He had sojourned from cultivated boulevards to the remnant purchase of a cardboard shelter. Cleveland Vern grinned at the vagabond haven. The box read,
“Sugar Mill Appliances, South Hammock Blvd..”Cleveland had an indulgent fantasy extracted by the cause of time and fate. He had once owned Sugar Mill Appliances and the confusion of bounty that came with it. This was his inheritance, his legacy, a cardboard box. The stubborn rebel in him dreamed of burning the appliance warehouse to the ground and killing the bankers reproach with a fat insurance check. Foregoing reason, Cleveland gave the man in the box his tie clip, fourteen carrot gold. The box was his. The man gave a pointed sputtering thanks as he coughed a thick flemy cough and moved out of the box, The fortune of a relevant provocation, the tides of truth and time.

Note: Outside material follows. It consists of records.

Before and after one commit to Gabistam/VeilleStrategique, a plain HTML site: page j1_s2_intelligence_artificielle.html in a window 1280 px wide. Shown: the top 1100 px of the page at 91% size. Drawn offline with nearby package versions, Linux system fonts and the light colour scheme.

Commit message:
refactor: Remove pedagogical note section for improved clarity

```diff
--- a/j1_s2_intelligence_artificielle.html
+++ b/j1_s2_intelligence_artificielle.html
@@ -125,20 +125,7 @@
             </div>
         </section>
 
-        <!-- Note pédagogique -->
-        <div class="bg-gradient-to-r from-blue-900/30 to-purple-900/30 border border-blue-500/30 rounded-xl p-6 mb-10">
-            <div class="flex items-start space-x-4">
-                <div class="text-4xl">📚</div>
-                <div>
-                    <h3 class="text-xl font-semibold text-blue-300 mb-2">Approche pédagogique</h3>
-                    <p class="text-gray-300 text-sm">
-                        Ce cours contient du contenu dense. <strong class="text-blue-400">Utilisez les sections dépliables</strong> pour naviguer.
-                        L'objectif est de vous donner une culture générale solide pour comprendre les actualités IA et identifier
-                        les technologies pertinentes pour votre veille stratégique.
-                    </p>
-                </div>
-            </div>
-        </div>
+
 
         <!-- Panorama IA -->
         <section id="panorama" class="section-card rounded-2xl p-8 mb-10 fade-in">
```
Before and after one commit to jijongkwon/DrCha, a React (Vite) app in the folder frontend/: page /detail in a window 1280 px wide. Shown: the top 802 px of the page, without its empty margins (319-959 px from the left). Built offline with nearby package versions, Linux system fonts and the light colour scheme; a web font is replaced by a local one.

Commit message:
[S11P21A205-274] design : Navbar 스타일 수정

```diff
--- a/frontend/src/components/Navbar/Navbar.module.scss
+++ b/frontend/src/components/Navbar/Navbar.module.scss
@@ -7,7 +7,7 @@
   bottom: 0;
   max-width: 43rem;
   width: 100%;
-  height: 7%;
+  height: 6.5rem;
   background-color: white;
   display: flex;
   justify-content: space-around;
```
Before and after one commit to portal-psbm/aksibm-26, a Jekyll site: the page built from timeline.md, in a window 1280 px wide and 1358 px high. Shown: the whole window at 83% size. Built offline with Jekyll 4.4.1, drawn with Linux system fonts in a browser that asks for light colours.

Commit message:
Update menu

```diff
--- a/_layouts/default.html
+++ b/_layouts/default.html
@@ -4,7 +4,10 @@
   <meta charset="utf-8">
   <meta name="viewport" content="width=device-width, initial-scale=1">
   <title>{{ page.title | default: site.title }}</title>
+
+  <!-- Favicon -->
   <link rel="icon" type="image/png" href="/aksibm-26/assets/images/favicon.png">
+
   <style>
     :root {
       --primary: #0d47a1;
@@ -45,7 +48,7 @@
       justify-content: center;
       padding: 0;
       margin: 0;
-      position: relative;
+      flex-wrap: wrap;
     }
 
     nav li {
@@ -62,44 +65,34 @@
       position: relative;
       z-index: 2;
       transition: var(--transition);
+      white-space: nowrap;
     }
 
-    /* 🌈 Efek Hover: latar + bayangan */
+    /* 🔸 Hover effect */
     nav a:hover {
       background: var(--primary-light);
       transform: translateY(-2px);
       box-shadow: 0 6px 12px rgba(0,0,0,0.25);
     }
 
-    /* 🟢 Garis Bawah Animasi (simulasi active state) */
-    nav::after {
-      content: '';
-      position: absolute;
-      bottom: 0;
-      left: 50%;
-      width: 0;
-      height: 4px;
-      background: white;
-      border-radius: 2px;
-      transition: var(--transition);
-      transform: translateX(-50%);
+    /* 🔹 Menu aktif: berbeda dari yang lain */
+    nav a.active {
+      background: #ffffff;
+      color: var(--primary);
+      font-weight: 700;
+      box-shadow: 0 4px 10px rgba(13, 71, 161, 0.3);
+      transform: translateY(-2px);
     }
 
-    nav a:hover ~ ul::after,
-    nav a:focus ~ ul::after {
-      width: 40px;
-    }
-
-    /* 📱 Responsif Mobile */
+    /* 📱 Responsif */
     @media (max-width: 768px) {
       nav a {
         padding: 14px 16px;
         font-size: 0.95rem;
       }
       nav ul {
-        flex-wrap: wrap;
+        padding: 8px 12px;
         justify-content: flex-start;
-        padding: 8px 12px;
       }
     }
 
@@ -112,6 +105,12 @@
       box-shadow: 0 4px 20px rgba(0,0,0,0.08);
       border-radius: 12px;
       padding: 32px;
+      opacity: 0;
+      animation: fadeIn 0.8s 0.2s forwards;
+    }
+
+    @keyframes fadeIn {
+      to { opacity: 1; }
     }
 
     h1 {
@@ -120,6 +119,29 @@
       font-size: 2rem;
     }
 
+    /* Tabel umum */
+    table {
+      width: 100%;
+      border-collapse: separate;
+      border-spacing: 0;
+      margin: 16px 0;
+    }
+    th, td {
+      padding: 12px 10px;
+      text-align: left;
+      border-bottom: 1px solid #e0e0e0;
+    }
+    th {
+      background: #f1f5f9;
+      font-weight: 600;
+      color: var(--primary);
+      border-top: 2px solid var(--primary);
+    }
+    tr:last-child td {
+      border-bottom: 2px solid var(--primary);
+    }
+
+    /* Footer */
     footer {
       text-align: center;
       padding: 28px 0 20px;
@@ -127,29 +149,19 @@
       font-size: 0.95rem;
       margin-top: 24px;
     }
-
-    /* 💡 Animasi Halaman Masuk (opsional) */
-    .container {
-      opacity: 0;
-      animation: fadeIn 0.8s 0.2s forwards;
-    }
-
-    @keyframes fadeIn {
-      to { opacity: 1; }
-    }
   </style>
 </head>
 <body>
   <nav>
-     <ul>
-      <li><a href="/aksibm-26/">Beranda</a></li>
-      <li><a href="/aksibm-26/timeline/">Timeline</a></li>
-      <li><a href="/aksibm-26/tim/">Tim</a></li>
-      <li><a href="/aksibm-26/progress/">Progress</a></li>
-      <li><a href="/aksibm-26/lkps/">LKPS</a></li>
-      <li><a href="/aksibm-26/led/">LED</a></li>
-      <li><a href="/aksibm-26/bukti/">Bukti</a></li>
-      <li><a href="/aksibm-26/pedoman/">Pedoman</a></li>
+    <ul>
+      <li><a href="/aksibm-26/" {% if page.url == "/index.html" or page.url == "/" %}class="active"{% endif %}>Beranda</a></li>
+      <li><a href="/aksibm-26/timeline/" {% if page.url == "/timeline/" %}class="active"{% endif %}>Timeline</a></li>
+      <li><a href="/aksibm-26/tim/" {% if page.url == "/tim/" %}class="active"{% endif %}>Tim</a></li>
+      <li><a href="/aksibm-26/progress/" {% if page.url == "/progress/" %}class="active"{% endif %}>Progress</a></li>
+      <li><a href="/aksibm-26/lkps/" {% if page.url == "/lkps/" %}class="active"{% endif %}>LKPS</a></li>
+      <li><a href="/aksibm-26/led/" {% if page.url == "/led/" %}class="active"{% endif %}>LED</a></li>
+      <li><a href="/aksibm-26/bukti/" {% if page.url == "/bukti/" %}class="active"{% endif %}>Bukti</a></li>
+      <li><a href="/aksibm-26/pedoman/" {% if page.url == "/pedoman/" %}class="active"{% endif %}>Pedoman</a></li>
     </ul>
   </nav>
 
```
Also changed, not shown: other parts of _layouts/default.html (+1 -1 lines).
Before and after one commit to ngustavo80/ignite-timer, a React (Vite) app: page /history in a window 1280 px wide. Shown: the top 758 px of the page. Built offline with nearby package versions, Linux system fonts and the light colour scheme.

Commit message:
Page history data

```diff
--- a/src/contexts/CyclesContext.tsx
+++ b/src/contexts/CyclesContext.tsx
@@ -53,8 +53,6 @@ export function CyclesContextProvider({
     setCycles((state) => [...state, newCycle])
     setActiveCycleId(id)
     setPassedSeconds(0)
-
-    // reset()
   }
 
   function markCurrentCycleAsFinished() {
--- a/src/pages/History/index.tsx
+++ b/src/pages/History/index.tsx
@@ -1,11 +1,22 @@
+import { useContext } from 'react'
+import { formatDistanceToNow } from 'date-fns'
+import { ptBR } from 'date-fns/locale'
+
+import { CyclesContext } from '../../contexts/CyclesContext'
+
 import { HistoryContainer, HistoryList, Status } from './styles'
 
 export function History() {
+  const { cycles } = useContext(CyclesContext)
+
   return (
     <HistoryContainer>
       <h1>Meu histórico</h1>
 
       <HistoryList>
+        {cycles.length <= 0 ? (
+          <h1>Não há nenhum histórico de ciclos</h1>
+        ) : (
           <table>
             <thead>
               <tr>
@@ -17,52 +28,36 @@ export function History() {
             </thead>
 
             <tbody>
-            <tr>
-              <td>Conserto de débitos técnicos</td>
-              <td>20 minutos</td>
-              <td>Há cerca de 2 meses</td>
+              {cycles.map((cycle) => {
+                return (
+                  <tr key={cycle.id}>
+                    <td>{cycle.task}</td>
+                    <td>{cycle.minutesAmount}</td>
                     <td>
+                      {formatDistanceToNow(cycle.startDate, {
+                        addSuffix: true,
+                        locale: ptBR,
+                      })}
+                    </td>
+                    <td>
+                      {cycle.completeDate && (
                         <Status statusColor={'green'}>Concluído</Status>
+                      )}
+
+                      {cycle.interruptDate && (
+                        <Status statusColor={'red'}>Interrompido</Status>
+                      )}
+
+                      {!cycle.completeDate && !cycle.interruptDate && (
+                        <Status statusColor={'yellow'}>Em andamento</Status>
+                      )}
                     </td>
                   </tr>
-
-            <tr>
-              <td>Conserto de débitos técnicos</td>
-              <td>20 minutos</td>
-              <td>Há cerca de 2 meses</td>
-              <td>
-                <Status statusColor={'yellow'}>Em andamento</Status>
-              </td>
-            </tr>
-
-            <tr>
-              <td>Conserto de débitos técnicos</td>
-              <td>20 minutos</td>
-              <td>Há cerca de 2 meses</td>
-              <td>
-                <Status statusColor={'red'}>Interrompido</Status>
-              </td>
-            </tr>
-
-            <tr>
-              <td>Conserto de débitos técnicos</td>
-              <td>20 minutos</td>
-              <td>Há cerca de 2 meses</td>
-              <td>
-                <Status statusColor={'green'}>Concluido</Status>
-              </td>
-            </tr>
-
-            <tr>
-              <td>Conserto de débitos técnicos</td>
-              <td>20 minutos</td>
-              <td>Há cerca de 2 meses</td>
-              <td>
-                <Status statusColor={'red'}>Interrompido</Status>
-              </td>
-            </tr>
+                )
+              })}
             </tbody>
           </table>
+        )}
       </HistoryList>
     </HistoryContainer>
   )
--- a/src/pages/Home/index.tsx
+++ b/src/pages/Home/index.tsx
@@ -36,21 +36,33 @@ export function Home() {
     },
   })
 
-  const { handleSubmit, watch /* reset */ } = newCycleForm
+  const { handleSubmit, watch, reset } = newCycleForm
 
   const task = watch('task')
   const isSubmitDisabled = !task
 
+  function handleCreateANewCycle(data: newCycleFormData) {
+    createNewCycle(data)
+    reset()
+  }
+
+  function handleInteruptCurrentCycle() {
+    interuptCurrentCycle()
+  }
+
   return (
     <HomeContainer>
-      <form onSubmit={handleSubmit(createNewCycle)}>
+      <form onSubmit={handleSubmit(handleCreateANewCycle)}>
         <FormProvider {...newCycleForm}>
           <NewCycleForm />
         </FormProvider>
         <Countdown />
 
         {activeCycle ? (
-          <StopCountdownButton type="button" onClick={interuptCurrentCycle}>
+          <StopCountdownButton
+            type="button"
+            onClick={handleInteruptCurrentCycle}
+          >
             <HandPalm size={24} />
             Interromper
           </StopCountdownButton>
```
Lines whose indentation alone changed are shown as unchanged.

Cleveland sat on the smooth surface of the appliance box floor; he stared at the gray granite and cement walls of the building across the alley. He had rank now, status in the cardboard town. He would rise to the challenge. He shifted in his makeshift home.
His face contorted in anger as the first trickle of rain leaked through the roof of the box. The others had plastic sheets covering their houses. He shifted in his three piece suit wondering what he would have to trade for a piece of plastic.